Vanilla PF_RING consists of:
- The accelerated kernel module that provides low-level packet copying into the PF_RING rings.
- The user-space PF_RING SDK that provides transparent PF_RING-support to user-space applications.
PF_RING implements a socket type on which user-space applications can speak with the PF_RING kernel module. Applications can obtain a PF_RING handle, and issue API calls that are described later in this manual. A handle can be bound to a:
- Physical network interface.
- A RX queue, only on multi-queue network adapters.
- To the ‘any’ virtual interface that means packets received/sent on all system interfaces are accepted.
As specified above, packets are read from a memory ring allocated at creation time. Incoming packets are copied by the kernel module to the ring, and read by the user-space applications. No per-packet memory allocation/deallocation is performed. Once a packet has been read from the ring, the space used in the ring for storing the packet just read will be used for accommodating future packets. This means that applications willing to keep a packet archive, must store themselves the packets just read as the PF_RING will not preserve them.
PF_RING supports a packet parser able to extract metadata from L2/L3/L4 headers. Packet parsing can be enabled when using the pf_ring kernel module (standard drivers) setting the PF_RING_LONG_HEADER flag when calling pfring_open(), or explicitly calling pfring_parse_pkt() (this is usefile when using kernel-bypass technologies). Parsing metadata are stored in the packet header, in the struct pfring_pkthdr.extended_hdr.
Tunneling and Encapsulation¶
The PF_RING parser is able to recognize various tunneling and encapsulation protocols such as:
Metadata about the inner headers are also stored in the struct pfring_pkthdr struct, please refer to the API documentation and the header files for an updated list of extracted fields.

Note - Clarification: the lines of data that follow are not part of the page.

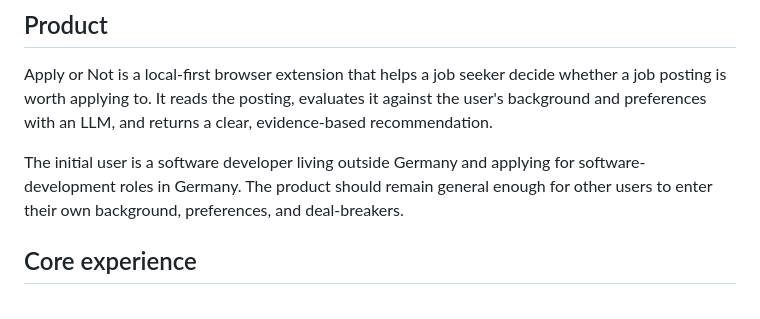
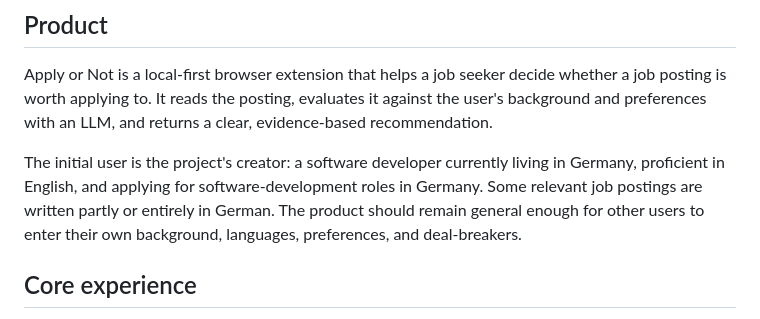
Before and after one commit to harshad-p/apply-or-not, a Markdown page: PROJECT_BRIEF.md, the part around the change. GitHub-like rendering.

Commit message:
Correct initial user persona

```diff
--- a/PROJECT_BRIEF.md
+++ b/PROJECT_BRIEF.md
@@ -12,9 +12,11 @@ whether a job posting is worth applying to. It reads the posting, evaluates it
 against the user's background and preferences with an LLM, and returns a clear,
 evidence-based recommendation.
 
-The initial user is a software developer living outside Germany and applying for
-software-development roles in Germany. The product should remain general enough
-for other users to enter their own background, preferences, and deal-breakers.
+The initial user is the project's creator: a software developer currently living
+in Germany, proficient in English, and applying for software-development roles
+in Germany. Some relevant job postings are written partly or entirely in German.
+The product should remain general enough for other users to enter their own
+background, languages, preferences, and deal-breakers.
 
 ## Core experience
 
```
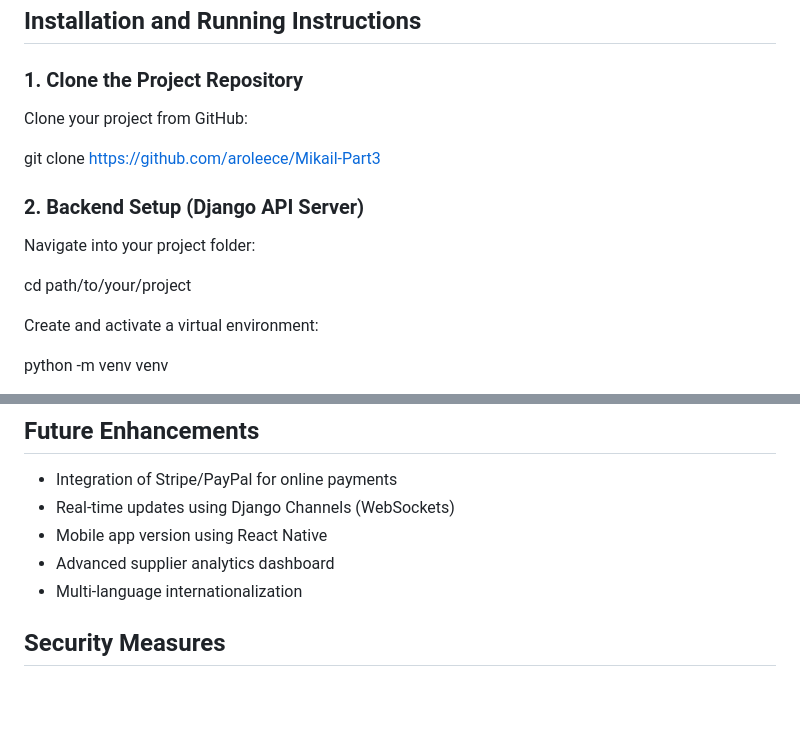
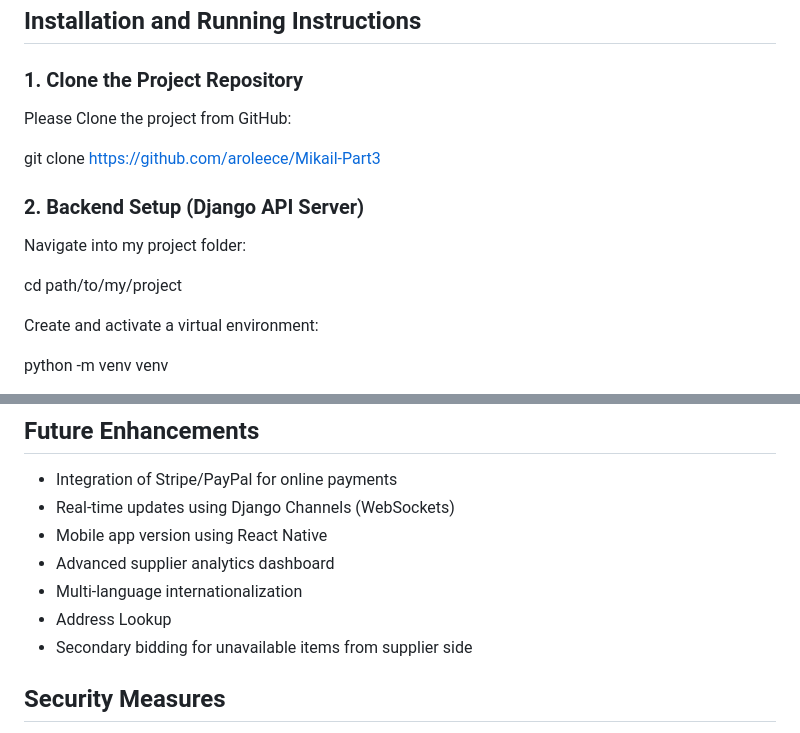
Before and after one commit to aroleece/Mikail-Part3, a Markdown page: README.md, 2 parts joined by grey strips. Drawn GitHub-style; blank space fills up the shorter version.

```diff
--- a/README.md
+++ b/README.md
@@ -20,15 +20,15 @@ Users can also print food labels showing allergen information, calorie count, sp
 
 ### 1. Clone the Project Repository
 
-Clone your project from GitHub:
+Please Clone the project from GitHub:
 
 git clone https://github.com/aroleece/Mikail-Part3
 
 ### 2. Backend Setup (Django API Server)
 
-Navigate into your project folder:
+Navigate into my project folder:
 
-cd path/to/your/project
+cd path/to/my/project
 
 Create and activate a virtual environment:
 
@@ -119,6 +119,8 @@ Backend Core Components:
 - Mobile app version using React Native
 - Advanced supplier analytics dashboard
 - Multi-language internationalization
+- Address Lookup
+- Secondary bidding for unavailable items from supplier side
 
 ## Security Measures
 
```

PF_RING supports both legacy BPF filters (i.e. those supported by pcap-based applications such as tcpdump), and also two additional types of filters (named wildcard and precise filters, depending on the fact that some or all filter elements are specified) that provide developers a wide choice of options. Filters are evaluated inside the PF_RING module thus in kernel. Some modern adapters such as Intel 82599-based or Silicom Redirector NICs, support hardware-based filters that are also supported by PF_RING via specified API calls (e.g. pfring_add_hw_rule). PF_RING filters (except hw filters) can have an action specified, for telling to the PF_RING kernel module what action needs to be performed when a given packet matches the filter. Actions include pass/don’t pass the filter to the user space application, stop evaluating the filter chain, or reflect packet. In PF_RING, packet reflection is the ability to transmit (unmodified) the packet matching the filter onto a network interface (this except the interface on which the packet has been received). The whole reflection functionality is implemented inside the PF_RING kernel module, and the only activity requested to the user-space application is the filter specification without any further packet processing.
PF_RING can also increase the performance of packet capture applications by implementing two mechanisms named balancing and clustering. These mechanisms allow applications, willing to partition the set of packets to process, to handle a portion of the whole packet stream while sending all the remaining packets to the other members of the cluster. This means that different applications opening PF_RING sockets can bind them to a specific cluster Id (via pfring_set_cluster) for joining the forces and each analyze a portion of the packets.
The way packets are partitioned across cluster sockets is specified in the cluster policy that can be either per-flow (i.e. all the packets belonging to the same tuple <proto, ip src/dst, port src/dst>) that is the default or round-robin. This means that if you select per-flow balancing, all the packets belonging to the same flow (i.e. the 5-tuple specified above) will go to the same application, whereas with round-robin all the apps will receive the same amount of packets but there is no guarantee that packets belonging to the same queue will be received by a single application. So in one hand per-flow balancing allows you to preserve the application logic as in this case the application will receive a subset of all packets but this traffic will be consistent. On the other hand if you have a specific flow that takes most of the traffic, then the application that will handle such flow will be over-flooded by packets and thus the traffic will not be heavily balanced.
For more information about kernel clustering please read the PF_RING Kernel Cluster section.